Ari Hest knows the true meaning of hard work. After achieving many artist’s ultimate goal of releasing an album on a major label (The Break-In in 2007 on Columbia Records) he dropped Columbia and decided to gain more control over his art. This fearless act allowed him the freedom to release unadulterated music. And, in 2008, he embarked on the ambitious 52 project, where he recorded one song every Monday of the year and, at the end of the year, had fans vote for the favorite 12 songs for his 2009 album Twelve Mondays.
Understand something. Hest is an old-fashioned folk artist whose sultry baritone echoes. His lyrics are cogent and interesting, spanning from political commentaries to original love pieces, and he has expanded his guitar-wielding repertoire to include piano and strings. I tell you this because his 52-song salute was not just slouchy, pablum recordings. Each was fresh and original. So, what happens when you give a prolific performer like Ari Hest some time to actually work on a full-length album? Well, this!

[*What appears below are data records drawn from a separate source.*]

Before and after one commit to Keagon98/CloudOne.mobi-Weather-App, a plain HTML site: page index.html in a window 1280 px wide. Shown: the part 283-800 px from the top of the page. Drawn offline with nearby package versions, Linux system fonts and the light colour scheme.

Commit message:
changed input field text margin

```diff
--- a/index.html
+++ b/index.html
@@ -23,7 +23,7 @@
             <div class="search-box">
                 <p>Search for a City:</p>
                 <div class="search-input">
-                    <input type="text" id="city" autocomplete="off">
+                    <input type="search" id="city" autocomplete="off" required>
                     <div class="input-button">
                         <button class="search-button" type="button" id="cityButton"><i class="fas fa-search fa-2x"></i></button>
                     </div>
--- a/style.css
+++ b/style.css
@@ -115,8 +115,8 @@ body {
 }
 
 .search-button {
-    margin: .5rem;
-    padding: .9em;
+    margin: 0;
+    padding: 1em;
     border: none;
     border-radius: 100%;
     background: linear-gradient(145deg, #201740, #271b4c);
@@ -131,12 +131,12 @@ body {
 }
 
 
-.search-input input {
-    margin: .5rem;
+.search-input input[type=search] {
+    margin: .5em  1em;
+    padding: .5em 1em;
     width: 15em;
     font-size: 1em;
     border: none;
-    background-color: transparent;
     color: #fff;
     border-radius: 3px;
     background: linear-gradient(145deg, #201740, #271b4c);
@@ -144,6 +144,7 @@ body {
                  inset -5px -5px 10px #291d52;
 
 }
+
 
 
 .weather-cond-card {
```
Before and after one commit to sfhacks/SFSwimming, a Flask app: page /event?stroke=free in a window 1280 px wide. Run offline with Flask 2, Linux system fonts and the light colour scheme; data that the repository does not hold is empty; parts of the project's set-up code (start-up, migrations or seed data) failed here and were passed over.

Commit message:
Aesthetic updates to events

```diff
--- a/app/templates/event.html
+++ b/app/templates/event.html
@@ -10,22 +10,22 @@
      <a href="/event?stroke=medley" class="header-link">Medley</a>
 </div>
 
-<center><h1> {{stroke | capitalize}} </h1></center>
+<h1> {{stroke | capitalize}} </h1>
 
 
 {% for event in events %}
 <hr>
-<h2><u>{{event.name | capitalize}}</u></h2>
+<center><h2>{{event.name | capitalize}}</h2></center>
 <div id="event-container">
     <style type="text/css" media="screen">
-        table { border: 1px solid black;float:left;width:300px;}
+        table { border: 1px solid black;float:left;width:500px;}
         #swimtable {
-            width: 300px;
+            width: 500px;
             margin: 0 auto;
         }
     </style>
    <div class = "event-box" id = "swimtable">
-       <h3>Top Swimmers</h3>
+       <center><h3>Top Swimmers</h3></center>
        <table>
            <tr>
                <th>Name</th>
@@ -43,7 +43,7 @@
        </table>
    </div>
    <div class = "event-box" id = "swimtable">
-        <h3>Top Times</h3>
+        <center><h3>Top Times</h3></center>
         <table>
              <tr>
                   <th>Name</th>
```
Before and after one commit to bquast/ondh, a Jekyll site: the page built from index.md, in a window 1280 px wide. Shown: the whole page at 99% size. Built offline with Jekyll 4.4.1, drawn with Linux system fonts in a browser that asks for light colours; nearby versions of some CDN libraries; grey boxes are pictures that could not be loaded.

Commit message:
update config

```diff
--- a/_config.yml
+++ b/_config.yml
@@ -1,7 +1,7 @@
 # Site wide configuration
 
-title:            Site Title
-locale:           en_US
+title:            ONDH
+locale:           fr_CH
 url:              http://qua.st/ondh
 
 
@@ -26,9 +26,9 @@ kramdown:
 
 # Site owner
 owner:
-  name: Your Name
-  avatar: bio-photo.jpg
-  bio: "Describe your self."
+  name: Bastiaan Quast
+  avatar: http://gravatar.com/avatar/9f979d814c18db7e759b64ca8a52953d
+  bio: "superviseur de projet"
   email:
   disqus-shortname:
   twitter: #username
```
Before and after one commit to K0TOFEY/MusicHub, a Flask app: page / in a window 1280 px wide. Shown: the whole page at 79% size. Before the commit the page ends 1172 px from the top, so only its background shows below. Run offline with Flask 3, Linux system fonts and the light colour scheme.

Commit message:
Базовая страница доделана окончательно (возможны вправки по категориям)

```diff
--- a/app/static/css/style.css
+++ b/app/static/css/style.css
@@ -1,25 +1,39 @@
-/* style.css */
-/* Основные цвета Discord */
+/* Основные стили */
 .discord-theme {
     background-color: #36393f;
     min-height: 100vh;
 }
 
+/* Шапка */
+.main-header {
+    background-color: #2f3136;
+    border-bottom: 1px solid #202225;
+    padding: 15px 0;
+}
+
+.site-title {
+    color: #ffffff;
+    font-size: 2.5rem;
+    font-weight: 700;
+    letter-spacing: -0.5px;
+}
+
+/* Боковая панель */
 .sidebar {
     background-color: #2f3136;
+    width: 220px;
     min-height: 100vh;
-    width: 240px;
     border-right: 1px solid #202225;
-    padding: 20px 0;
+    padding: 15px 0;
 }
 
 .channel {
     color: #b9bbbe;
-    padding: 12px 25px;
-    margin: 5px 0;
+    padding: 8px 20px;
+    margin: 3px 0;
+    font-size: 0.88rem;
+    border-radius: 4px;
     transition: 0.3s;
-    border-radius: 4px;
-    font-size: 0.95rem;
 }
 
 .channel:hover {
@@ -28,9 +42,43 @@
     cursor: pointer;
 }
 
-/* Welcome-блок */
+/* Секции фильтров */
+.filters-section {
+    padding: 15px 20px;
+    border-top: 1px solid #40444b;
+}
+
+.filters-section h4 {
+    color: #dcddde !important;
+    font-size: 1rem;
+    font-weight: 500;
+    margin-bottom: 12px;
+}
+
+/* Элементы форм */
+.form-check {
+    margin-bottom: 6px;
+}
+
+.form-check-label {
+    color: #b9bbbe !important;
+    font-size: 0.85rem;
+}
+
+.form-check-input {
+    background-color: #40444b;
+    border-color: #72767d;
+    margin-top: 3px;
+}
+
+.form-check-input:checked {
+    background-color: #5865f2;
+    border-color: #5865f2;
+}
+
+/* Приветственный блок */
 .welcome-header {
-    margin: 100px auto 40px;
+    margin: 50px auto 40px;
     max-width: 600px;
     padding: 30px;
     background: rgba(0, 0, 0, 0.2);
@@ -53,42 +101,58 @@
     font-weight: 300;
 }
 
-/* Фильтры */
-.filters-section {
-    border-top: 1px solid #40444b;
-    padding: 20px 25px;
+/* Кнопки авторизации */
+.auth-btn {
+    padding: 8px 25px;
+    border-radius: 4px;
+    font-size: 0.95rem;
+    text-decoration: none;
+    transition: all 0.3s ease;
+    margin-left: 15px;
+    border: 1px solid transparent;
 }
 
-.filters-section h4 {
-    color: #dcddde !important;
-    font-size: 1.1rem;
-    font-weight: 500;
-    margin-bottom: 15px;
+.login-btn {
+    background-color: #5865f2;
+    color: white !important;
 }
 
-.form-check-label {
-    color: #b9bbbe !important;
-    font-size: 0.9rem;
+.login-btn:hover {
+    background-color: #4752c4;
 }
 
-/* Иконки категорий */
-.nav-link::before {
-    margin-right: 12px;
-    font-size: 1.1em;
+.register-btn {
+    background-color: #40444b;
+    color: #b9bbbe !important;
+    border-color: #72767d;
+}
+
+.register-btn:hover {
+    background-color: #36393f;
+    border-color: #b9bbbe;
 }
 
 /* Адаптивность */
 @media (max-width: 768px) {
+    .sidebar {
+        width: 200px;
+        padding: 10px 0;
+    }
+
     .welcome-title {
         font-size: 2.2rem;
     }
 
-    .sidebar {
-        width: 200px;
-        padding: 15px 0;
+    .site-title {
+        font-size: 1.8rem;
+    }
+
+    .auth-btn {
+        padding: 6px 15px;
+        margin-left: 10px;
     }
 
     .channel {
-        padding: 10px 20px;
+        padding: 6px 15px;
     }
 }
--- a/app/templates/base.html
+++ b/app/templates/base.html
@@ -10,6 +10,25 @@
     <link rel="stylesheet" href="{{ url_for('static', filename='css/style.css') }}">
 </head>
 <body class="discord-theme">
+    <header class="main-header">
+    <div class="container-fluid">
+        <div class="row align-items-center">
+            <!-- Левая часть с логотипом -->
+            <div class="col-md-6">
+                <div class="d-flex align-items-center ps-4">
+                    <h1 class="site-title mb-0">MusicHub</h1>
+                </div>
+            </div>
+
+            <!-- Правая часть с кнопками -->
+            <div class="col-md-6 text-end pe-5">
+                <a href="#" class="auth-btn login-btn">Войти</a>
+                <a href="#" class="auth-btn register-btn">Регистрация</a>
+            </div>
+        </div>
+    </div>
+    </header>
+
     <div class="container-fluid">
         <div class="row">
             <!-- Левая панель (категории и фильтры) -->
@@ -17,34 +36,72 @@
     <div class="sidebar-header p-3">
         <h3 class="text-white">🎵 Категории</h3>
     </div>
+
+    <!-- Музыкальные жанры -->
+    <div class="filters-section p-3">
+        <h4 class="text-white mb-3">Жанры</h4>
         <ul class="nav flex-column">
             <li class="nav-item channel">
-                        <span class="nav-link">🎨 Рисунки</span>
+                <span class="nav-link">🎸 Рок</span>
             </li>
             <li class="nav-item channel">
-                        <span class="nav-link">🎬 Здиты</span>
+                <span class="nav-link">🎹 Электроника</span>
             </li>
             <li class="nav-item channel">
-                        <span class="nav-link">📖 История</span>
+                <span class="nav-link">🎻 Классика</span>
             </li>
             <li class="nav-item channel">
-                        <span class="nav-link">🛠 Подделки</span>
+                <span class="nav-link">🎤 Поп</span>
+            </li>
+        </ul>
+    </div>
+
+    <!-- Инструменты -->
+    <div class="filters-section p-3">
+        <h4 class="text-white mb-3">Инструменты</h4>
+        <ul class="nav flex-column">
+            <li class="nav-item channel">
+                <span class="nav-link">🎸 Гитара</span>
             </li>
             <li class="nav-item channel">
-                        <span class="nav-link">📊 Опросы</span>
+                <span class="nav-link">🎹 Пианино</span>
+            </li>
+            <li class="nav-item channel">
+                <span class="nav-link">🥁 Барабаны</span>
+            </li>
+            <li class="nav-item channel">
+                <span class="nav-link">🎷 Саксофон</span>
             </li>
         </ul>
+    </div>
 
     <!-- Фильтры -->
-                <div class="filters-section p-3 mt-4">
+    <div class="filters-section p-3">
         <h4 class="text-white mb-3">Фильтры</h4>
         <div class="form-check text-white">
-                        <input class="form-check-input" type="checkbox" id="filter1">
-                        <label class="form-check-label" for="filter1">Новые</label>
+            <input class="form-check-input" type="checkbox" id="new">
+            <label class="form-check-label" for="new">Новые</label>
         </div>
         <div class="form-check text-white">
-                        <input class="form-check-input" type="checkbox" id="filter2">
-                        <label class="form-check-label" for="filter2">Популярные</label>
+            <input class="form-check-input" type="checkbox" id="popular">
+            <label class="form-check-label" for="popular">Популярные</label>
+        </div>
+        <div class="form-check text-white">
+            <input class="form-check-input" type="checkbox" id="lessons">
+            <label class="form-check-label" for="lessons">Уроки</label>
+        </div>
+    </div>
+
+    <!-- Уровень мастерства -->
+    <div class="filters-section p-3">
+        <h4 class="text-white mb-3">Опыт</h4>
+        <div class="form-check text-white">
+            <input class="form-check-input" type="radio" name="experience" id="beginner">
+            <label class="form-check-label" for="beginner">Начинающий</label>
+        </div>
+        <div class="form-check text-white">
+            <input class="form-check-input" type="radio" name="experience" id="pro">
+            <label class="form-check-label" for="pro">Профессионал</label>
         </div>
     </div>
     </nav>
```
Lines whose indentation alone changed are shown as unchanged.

Sunset over Hope Street is Hest’s first release in four years. It is a wide sampling of Hest’s fine content. As one can gather from the title, the album is not an ode to optimism, but Hest’s heartfelt songs do not overrun listener’s with clichéd pessimism. The album is realistic and candid, two concepts that Hest deals with in his music.
“Business in America” provides realistic commentary on how America often forgets about the poor. Hest croons, “It isn’t what you are it is what you got. Pay no attention to the dying man, if he ain’t got cash we won’t lend a hand.” The beat is constant and the picked guitar leads the lyric. It is catchy and informative.
“How Would I Know” adds Hest’s personal touch. He opens up about uncertainty about a relationship and what will happen in the future. It is somber and melancholic and held together by excellent singing and melody.
Hest’s album is most certainly worth a listen. It’s diversity is its strength and Hest continues to expand his music and lyrics.